And while HD said COVID-19 hasn’t caused disruptions yet, Paulsen said HD will experience shot-term supply issues for select hand sanitizer, cleaning chemicals, safety gloves and protective mask items due to the unprecedented spike in demand experienced in recent weeks.
On the construction side of the business, HD Supply chairman and CEO Joe DeAngelo told analysts that the company has not seen any significant construction jobs pulled as a result of COVID-19. “We are just starting to see some slowdown or delayed as a result of some of the government actions taken to curb commercial activity, but these jobs haven’t been canceled, they have been delayed,” DeAngelo said.
“On the Construction & Industrial side, (it can) certainly be impacted by government actions on when we can work and when we can't,” added Evan Levitt, HD’s senior vice president, chief financial officer and chief administrative officer. “There is a lot of project activity occurring right now. Some of these are long-term projects, multi-year projects, difficult to turn off and walk away from and they can’t be delayed.
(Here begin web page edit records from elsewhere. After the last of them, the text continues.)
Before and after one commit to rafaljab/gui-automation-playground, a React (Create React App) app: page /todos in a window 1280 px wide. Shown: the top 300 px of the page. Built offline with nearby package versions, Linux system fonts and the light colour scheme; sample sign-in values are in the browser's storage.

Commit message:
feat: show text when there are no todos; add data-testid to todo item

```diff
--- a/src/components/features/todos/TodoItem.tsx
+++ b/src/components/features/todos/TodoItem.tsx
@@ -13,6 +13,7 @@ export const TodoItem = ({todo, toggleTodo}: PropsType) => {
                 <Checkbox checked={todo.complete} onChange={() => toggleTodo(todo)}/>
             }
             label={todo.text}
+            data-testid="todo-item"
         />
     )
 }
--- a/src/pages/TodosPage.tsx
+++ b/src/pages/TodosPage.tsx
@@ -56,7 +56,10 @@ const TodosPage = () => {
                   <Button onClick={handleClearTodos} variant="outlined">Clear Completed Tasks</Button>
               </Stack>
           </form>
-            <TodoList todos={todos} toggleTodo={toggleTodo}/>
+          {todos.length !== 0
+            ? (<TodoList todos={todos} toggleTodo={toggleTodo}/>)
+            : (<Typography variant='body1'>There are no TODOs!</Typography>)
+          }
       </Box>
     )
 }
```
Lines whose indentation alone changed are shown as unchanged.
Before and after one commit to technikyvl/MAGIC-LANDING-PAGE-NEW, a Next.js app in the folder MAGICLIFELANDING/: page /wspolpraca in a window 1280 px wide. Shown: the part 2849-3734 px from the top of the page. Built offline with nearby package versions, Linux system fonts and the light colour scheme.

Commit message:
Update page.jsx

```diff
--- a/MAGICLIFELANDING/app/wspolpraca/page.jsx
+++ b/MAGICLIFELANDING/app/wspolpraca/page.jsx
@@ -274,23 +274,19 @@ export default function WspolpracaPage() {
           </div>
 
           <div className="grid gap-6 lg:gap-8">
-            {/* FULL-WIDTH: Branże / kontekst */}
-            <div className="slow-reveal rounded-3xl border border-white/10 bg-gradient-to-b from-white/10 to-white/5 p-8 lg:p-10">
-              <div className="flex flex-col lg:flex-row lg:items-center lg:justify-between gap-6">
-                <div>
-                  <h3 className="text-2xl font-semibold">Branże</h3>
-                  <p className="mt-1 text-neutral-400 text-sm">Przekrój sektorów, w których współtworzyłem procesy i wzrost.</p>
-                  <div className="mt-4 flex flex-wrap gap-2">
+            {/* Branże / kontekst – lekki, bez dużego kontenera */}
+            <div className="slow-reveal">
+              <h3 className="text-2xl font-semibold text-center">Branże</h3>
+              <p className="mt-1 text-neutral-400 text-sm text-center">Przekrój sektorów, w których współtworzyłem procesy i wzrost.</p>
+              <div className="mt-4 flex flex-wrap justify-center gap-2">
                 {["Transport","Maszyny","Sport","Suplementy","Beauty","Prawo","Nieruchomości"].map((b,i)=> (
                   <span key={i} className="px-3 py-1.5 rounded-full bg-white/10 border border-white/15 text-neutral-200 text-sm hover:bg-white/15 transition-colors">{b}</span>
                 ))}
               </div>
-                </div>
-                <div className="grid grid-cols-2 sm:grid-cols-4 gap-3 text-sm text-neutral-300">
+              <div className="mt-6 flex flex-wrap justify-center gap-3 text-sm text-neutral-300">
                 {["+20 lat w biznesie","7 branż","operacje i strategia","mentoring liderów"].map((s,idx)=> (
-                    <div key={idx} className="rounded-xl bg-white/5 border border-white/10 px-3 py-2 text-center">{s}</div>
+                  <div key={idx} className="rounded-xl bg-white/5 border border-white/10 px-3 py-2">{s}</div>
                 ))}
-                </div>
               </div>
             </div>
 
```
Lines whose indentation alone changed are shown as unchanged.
So, we have to see how that plays out.”
One analyst noted that many people think the US is headed into a recession for at least the next two economic quarters, and asked how the company expects its Facilities Maintenance and Construction & Industrial sales and margins might perform. HD Supply didn’t provide sales guidance in its earnings report due to the uncertainty with the markets regarding COVID-19, but Levitt did share some perspective.
“Certainly, the leadership team for both businesses have been through a recession before and are prepared to take the actions necessary to navigate a recession, to gain share through any recession and to take advantage of any M&A opportunities during a recession,” he said. “Recession is often an area where we can gain share and grow our business in the subsequent recovery.
So, we're not certainly, we're not scared of a recession, but we're prepared for a recession if one were to occur, although I would say, we're not ready to call it a recession. Certainly, we think there will be a bit of a pause here in certain economic activity as we get through this crisis. Whether that leads to a recession or not, we’ll see.”